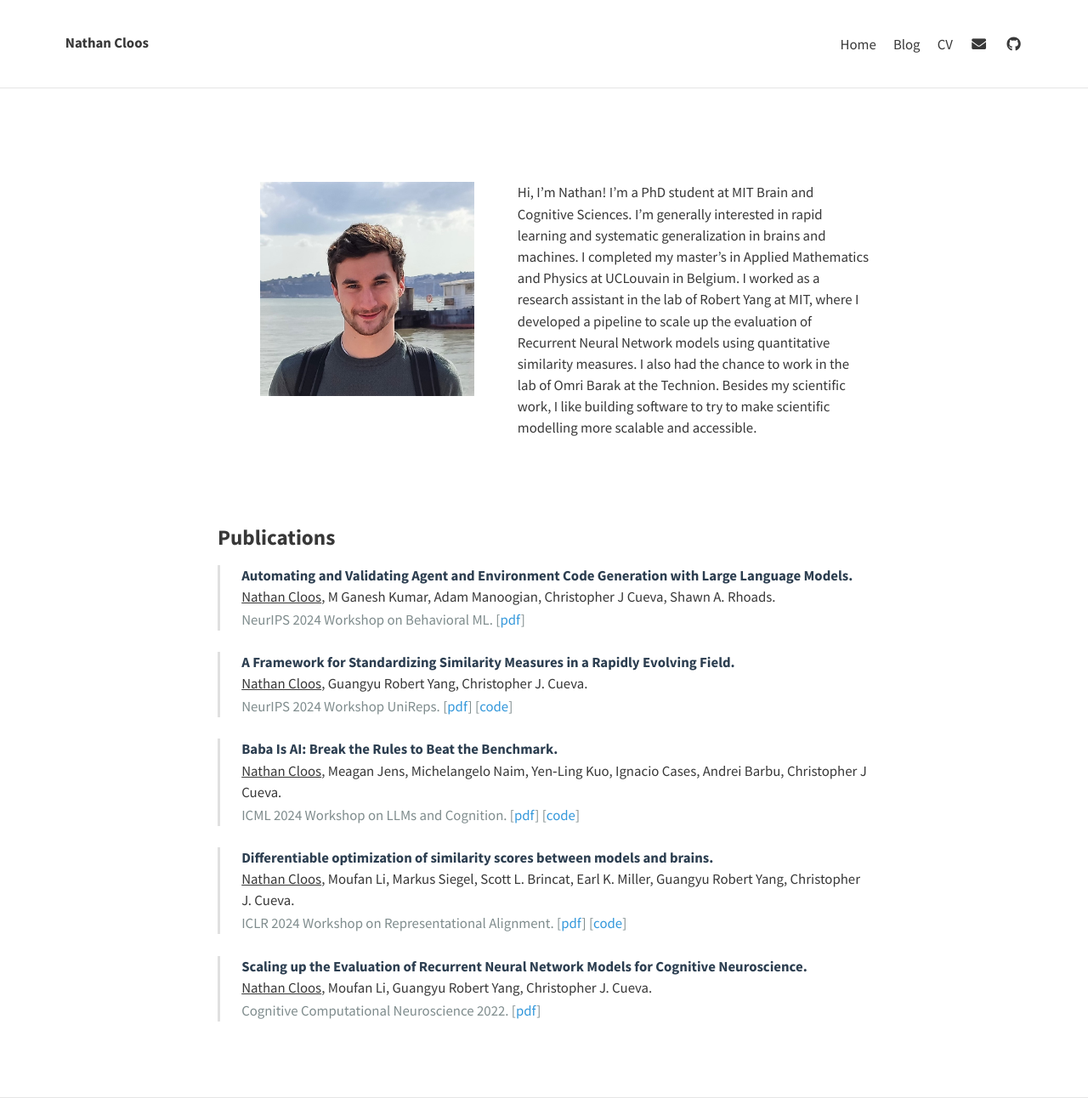
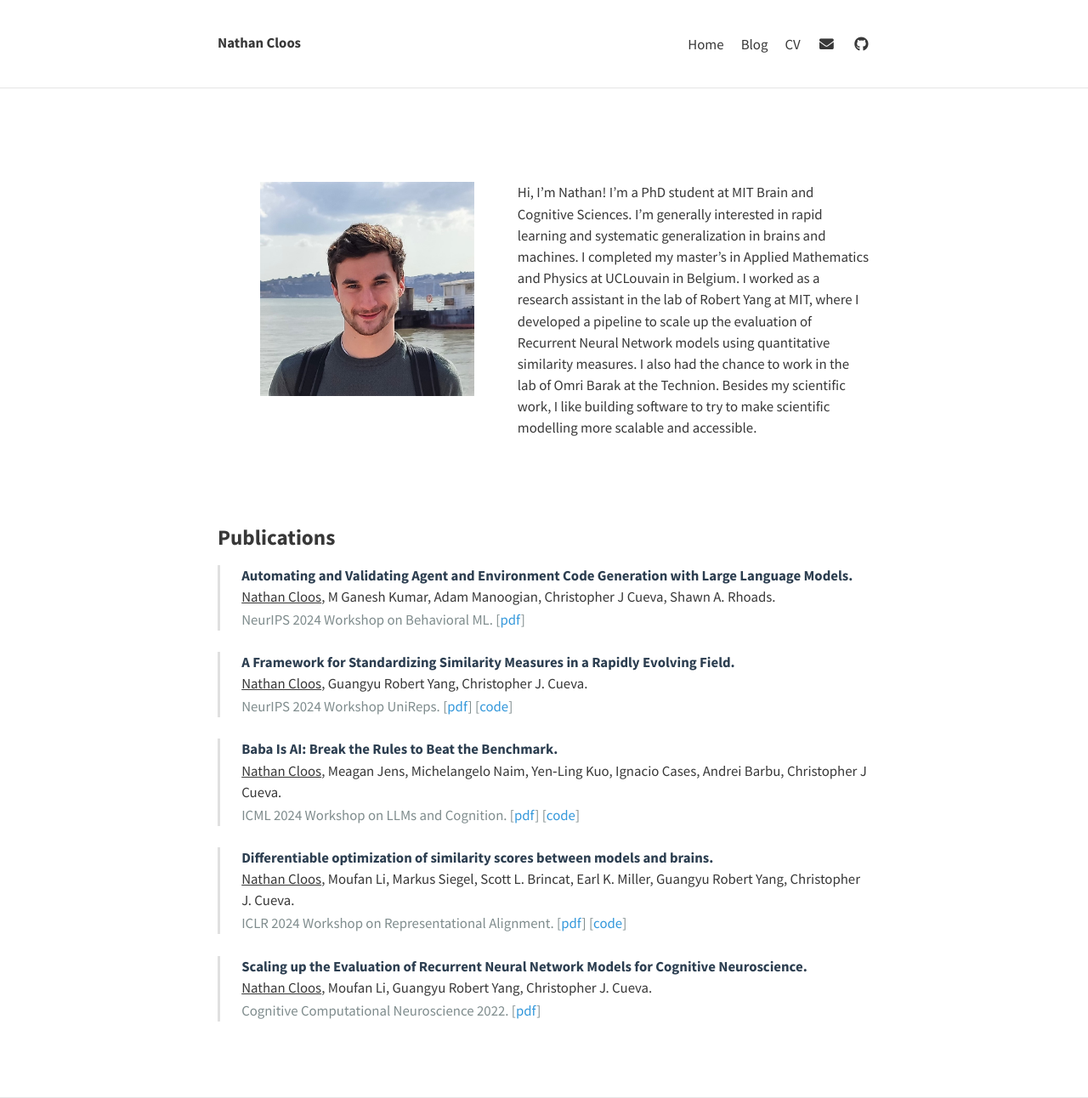
Before and after one commit to nacloos/nacloos.github.io, a Jekyll site: the page built from index.md, in a window 1280 px wide. Shown: the whole page at 85% size. Built offline with Jekyll 4.4.1, drawn with Linux system fonts in a browser that asks for light colours; nearby versions of some CDN libraries.

Commit message:
Update _header.scss

```diff
--- a/_sass/includes/_header.scss
+++ b/_sass/includes/_header.scss
@@ -5,6 +5,10 @@
   display: inline-block;
   float: left;
   width: 100%;
+  @media (min-width: 1100px) {
+    padding-left: 20%;
+    padding-right: 20%;
+  }
 
   a {
     color: $header-link-color;
```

__PROBLEM DESCRIPTION__. Give back the material exactly as written, images excluded.

__OUTPUT OF THE EXERCISE__.
Before and after one commit to nacloos/nacloos.github.io, a Jekyll site: the page built from index.md, in a window 1280 px wide. Shown: the whole page at 85% size. Built offline with Jekyll 4.4.1, drawn with Linux system fonts in a browser that asks for light colours; nearby versions of some CDN libraries.

Commit message:
Update _header.scss

```diff
--- a/_sass/includes/_header.scss
+++ b/_sass/includes/_header.scss
@@ -5,6 +5,10 @@
   display: inline-block;
   float: left;
   width: 100%;
+  @media (min-width: 1100px) {
+    padding-left: 20%;
+    padding-right: 20%;
+  }
 
   a {
     color: $header-link-color;
```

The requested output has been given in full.